WORK ITEM:
Copy the entries exactly, leaving out nothing.

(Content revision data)
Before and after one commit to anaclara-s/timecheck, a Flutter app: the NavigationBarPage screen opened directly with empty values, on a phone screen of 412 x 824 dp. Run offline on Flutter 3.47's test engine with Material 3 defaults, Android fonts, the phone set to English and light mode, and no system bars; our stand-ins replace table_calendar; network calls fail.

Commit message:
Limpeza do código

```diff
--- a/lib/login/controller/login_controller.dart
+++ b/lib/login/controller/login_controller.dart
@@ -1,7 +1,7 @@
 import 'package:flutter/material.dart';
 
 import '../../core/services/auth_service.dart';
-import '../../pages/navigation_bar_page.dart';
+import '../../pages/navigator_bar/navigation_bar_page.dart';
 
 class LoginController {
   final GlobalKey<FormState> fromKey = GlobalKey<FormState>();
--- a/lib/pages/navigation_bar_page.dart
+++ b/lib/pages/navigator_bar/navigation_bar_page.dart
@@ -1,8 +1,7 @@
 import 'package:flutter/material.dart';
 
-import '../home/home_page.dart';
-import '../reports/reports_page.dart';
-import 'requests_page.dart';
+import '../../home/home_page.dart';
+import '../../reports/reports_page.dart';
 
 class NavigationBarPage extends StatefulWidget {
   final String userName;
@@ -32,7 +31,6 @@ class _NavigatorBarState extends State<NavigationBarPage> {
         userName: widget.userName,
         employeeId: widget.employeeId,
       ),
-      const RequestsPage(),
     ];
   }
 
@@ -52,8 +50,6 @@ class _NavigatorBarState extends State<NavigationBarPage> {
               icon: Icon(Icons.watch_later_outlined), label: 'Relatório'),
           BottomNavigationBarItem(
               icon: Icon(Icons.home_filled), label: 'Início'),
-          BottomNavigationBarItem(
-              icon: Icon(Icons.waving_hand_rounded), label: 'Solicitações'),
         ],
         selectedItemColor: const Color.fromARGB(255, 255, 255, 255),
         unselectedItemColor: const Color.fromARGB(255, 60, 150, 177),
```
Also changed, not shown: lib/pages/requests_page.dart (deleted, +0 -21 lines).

REPLY TO THE EXERCISE:
Before and after one commit to anaclara-s/timecheck, a Flutter app: the NavigationBarPage screen opened directly with empty values, on a phone screen of 412 x 824 dp. Run offline on Flutter 3.47's test engine with Material 3 defaults, Android fonts, the phone set to English and light mode, and no system bars; our stand-ins replace table_calendar; network calls fail.

Commit message:
Limpeza do código

```diff
--- a/lib/login/controller/login_controller.dart
+++ b/lib/login/controller/login_controller.dart
@@ -1,7 +1,7 @@
 import 'package:flutter/material.dart';
 
 import '../../core/services/auth_service.dart';
-import '../../pages/navigation_bar_page.dart';
+import '../../pages/navigator_bar/navigation_bar_page.dart';
 
 class LoginController {
   final GlobalKey<FormState> fromKey = GlobalKey<FormState>();
--- a/lib/pages/navigation_bar_page.dart
+++ b/lib/pages/navigator_bar/navigation_bar_page.dart
@@ -1,8 +1,7 @@
 import 'package:flutter/material.dart';
 
-import '../home/home_page.dart';
-import '../reports/reports_page.dart';
-import 'requests_page.dart';
+import '../../home/home_page.dart';
+import '../../reports/reports_page.dart';
 
 class NavigationBarPage extends StatefulWidget {
   final String userName;
@@ -32,7 +31,6 @@ class _NavigatorBarState extends State<NavigationBarPage> {
         userName: widget.userName,
         employeeId: widget.employeeId,
       ),
-      const RequestsPage(),
     ];
   }
 
@@ -52,8 +50,6 @@ class _NavigatorBarState extends State<NavigationBarPage> {
               icon: Icon(Icons.watch_later_outlined), label: 'Relatório'),
           BottomNavigationBarItem(
               icon: Icon(Icons.home_filled), label: 'Início'),
-          BottomNavigationBarItem(
-              icon: Icon(Icons.waving_hand_rounded), label: 'Solicitações'),
         ],
         selectedItemColor: const Color.fromARGB(255, 255, 255, 255),
         unselectedItemColor: const Color.fromARGB(255, 60, 150, 177),
```
Also changed, not shown: lib/pages/requests_page.dart (deleted, +0 -21 lines).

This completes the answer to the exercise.